MP Laura Moffatt: Complete overhaul of care system is now essential
LAST week the Government published its social care Green Paper, Shaping the Future of Care Together in which it sets out plans to ensure that everyone in England will have access to a National Care Service that is fair, simple and affordable.
The success of our NHS since its inception in 1948, under a Labour Government, has meant that average life expectancy has risen from 66 to 78 and for the first time ever there are more people over the age of 65 than under the age of 18.
Clearly we can and do all celebrate living longer. However, this has an enormous impact on the number of people who need help and support in their later years; that figure has risen year on year so that the ratio of people working (and paying tax) to people retired has fallen significantly.
People are living longer in retirement; in 1950, of those men that made it to retirement, the average age for stopping work was 67, and they then had an average of 10 years in retirement.
Today not only do the vast majority of men survive to retirement, the average age they retire is actually 64, and at that point they can expect to spend another 21 years in retirement.
Over time therefore the strains on our care system have become severe and frankly unsustainable.
There are clear inequities in the system whether from so called post code lotteries or because some may have to sell their homes to pay for essential care while others are lucky enough never to have significant care needs at all.
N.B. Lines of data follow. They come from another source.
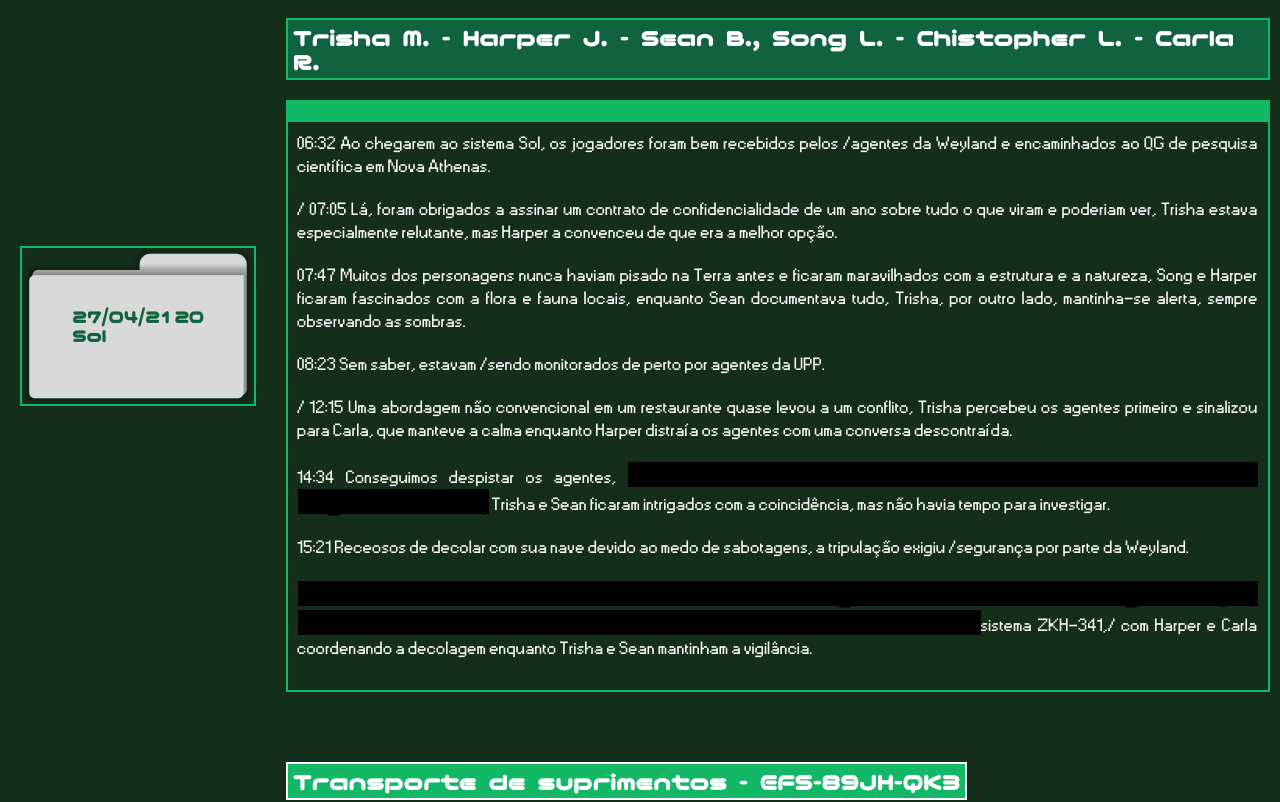
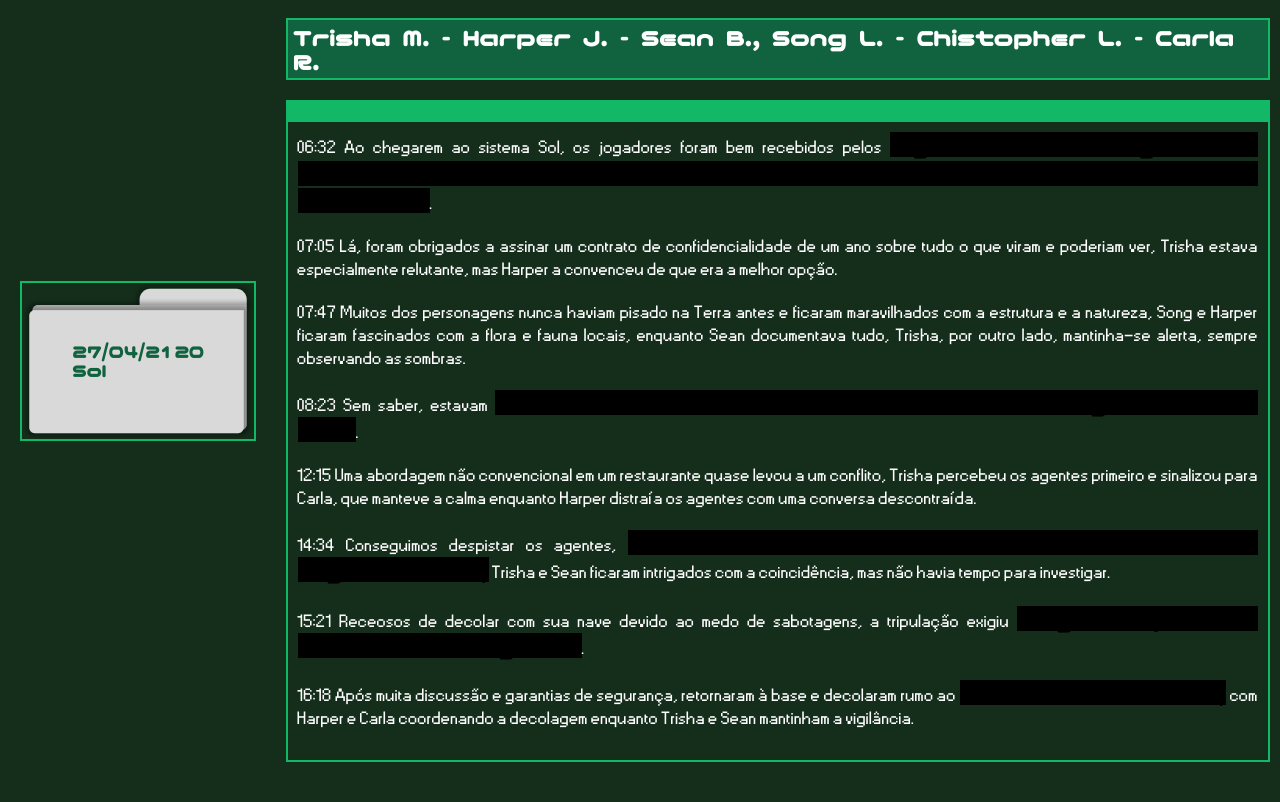
Before and after one commit to netoelix/alien-rpg, a React (Vite) app: page /timeline in a window 1280 px wide. Shown: the part 2400-3202 px from the top of the page. Built offline with nearby package versions, Linux system fonts and the light colour scheme.

Commit message:
Ajustando componente de conquistas

```diff
--- a/src/assets/data/timeline.ts
+++ b/src/assets/data/timeline.ts
@@ -20,14 +20,14 @@ export const timelines = [
     location: 'Sol',
     mission: 'Transporte de suprimentos - EFS-89JH-QK3',
     esquad: esquadMembers,
-    descrition: '06:32 Ao chegarem ao sistema Sol, os jogadores foram bem recebidos pelos /agentes da Weyland e encaminhados ao QG de pesquisa científica em Nova Athenas./ 07:05 Lá, foram obrigados a assinar um contrato de confidencialidade de um ano sobre tudo o que viram e poderiam ver, Trisha estava especialmente relutante, mas Harper a convenceu de que era a melhor opção. 07:47 Muitos dos personagens nunca haviam pisado na Terra antes e ficaram maravilhados com a estrutura e a natureza, Song e Harper ficaram fascinados com a flora e fauna locais, enquanto Sean documentava tudo, Trisha, por outro lado, mantinha-se alerta, sempre observando as sombras. 08:23 Sem saber, estavam /sendo monitorados de perto por agentes da UPP./ 12:15 Uma abordagem não convencional em um restaurante quase levou a um conflito, Trisha percebeu os agentes primeiro e sinalizou para Carla, que manteve a calma enquanto Harper distraía os agentes com uma conversa descontraída. 14:34 Conseguimos despistar os agentes, /que morreram de causas misteriosas logo depois,/ Trisha e Sean ficaram intrigados com a coincidência, mas não havia tempo para investigar. 15:21 Receosos de decolar com sua nave devido ao medo de sabotagens, a tripulação exigiu /segurança por parte da Weyland./ 16:18 Após muita discussão e garantias de segurança, retornaram à base e decolaram rumo ao /sistema ZKH-341,/ com Harper e Carla coordenando a decolagem enquanto Trisha e Sean mantinham a vigilância.',
+    descrition: '06:32 Ao chegarem ao sistema Sol, os jogadores foram bem recebidos pelos /agentes da Weyland e encaminhados ao QG de pesquisa científica em Nova Athenas/. 07:05 Lá, foram obrigados a assinar um contrato de confidencialidade de um ano sobre tudo o que viram e poderiam ver, Trisha estava especialmente relutante, mas Harper a convenceu de que era a melhor opção. 07:47 Muitos dos personagens nunca haviam pisado na Terra antes e ficaram maravilhados com a estrutura e a natureza, Song e Harper ficaram fascinados com a flora e fauna locais, enquanto Sean documentava tudo, Trisha, por outro lado, mantinha-se alerta, sempre observando as sombras. 08:23 Sem saber, estavam /sendo monitorados de perto por agentes da UPP/. 12:15 Uma abordagem não convencional em um restaurante quase levou a um conflito, Trisha percebeu os agentes primeiro e sinalizou para Carla, que manteve a calma enquanto Harper distraía os agentes com uma conversa descontraída. 14:34 Conseguimos despistar os agentes, /que morreram de causas misteriosas logo depois,/ Trisha e Sean ficaram intrigados com a coincidência, mas não havia tempo para investigar. 15:21 Receosos de decolar com sua nave devido ao medo de sabotagens, a tripulação exigiu /segurança por parte da Weyland/. 16:18 Após muita discussão e garantias de segurança, retornaram à base e decolaram rumo ao /sistema ZKH-341,/ com Harper e Carla coordenando a decolagem enquanto Trisha e Sean mantinham a vigilância.',
   },
   {
     dateTime: '18/05/2120',
     location: 'ZKH-341',
     mission: 'Transporte de suprimentos - EFS-89JH-QK3',
     esquad: esquadMembers,
-    descrition: '19:12 Ao chegarem ao sistema ZKH-341, a tripulação se deparou /com vários destroços e uma nave classe Costenoga estacionada ao lado do planeta,/ Receberam um comunicado da nave /das Américas Unidas,/ instruindo-os a pousar na base, pois o perigo já havia sido eliminado. 19:37 Ao pousar, encontraram o capitão Jackson e o /Major Thomaz das Américas Unidas,/ Harper manteve-se próxima ao grupo, enquanto Trisha verificava a integridade da nave. 20:05 Receberam novamente uma proposta para trabalhar para a /Weyland,/ além de uma oferta para se unirem /ao corpo de fuzileiros das Américas Unidas,/ o grupo discutia as possibilidades enquanto Song cuidava dos ferimentos restantes. 20:47 Com medo do que a /Weyland poderia fazer devido ao que já sabiam e receosos da perseguição da UPP,/ a tripulação optou por /se unir às Américas Unidas./ 21:30 Mais tarde, essa decisão se revelou acertada, pois assim que deixaram o planeta, /ele foi bombardeado com armas nucleares,/ Trisha, Harper, Sean, Song, Christopher e Carla, /agora unidos sob a bandeira das Américas Unidas,/ refletiram sobre as consequências de suas escolhas e a nova aliança que haviam formado.',
+    descrition: '19:12 Ao chegarem ao sistema ZKH-341, a tripulação se deparou /com vários destroços e uma nave classe Costenoga estacionada ao lado do planeta,/ Receberam um comunicado da nave /das Américas Unidas,/ instruindo-os a pousar na base, pois o perigo já havia sido eliminado. 19:37 Ao pousar, encontraram o capitão Jackson e o /Major Thomaz das Américas Unidas,/ Harper manteve-se próxima ao grupo, enquanto Trisha verificava a integridade da nave. 20:05 Receberam novamente uma proposta para trabalhar para a /Weyland,/ além de uma oferta para se unirem /ao corpo de fuzileiros das Américas Unidas,/ o grupo discutia as possibilidades enquanto Song cuidava dos ferimentos restantes. 20:47 Com medo do que a /Weyland poderia fazer devido ao que já sabiam e receosos da perseguição da UPP,/ a tripulação optou por /se unir às Américas Unidas/. 21:30 Mais tarde, essa decisão se revelou acertada, pois assim que deixaram o planeta, /ele foi bombardeado com armas nucleares,/ Trisha, Harper, Sean, Song, Christopher e Carla, /agora unidos sob a bandeira das Américas Unidas,/ refletiram sobre as consequências de suas escolhas e a nova aliança que haviam formado.',
   },
   {
     dateTime: '02/06/2121',
--- a/src/components/Achievements.tsx
+++ b/src/components/Achievements.tsx
@@ -19,13 +19,23 @@ function Achievements({ achievements, characterIndex }: AchievementsProps) {
   const [dateOrder, setDateOrder] = useState('');
 
   const extractMedalInfo = (medal: string) => {
+    if (!medal) {
+      console.log('Medal is undefined or null');
+      return { type: '', rank: '', stripeCount: '', color: '' };
+    }
     const parts = medal.split(', ');
+    if (parts.length < 4) {
+      console.log('Medal string does not contain all expected parts');
+      return { type: '', rank: '', stripeCount: '', color: '' };
+    }
     const info = {
-      type: parts[0].split('=')[1],
-      rank: parts[1].split('=')[1],
-      stripeCount: parts[2].split('=')[1],
-      color: parts[3].split('=')[1].split('.')[0],
+      type: parts[0].split('=')[1] || '',
+      rank: parts[1].split('=')[1] || '',
+      stripeCount: parts[2].split('=')[1] || '',
+      color: parts[3].split('=')[1]?.split('.')[0] || '',
     };
+    console.log(info);
+
     return info;
   };
 
```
That is why a complete overhaul has become essential.
Last year in the run up to this Green Paper the Department of Health conducted a wide ranging consultation process, listening to the thoughts, concerns and suggestions of those working in the care sector, many from the voluntary sector, carers and carers groups, people who receive care and members of the general public.
There was little disagreement on the need for reform. A range of suggestions and ideas evolved in terms of how to provide a better, fairer service and how to pay for that service so that it can remain sustainable in the long term.
The ideas set out in this Green Paper are important to us all whether we use the system ourselves, a family member or friend needs support, we are looking to our own futures or we simply pay tax.
That is why I am encouraging everyone to have their say. You can find the consultation on the Department of Health website at; www.careandsupport.direct.gov.uk or by writing to the Care and Support Team, Room 149, Richmond House, 79 Whitehall, London, SW1A 2NS to ask for a copy of the document or to set out your views.
Here in Crawley I am hosting a consultation meeting in September. I have invited the Minister responsible for Social Care, Phil Hope. I want to make sure that people in Crawley both those involved in social care provision and those with a more personal interest have their chance to put suggestions directly by the Minister.
If anyone reading this would like to attend I do have just a few places left and they should call my Crawley office to see if any places are available.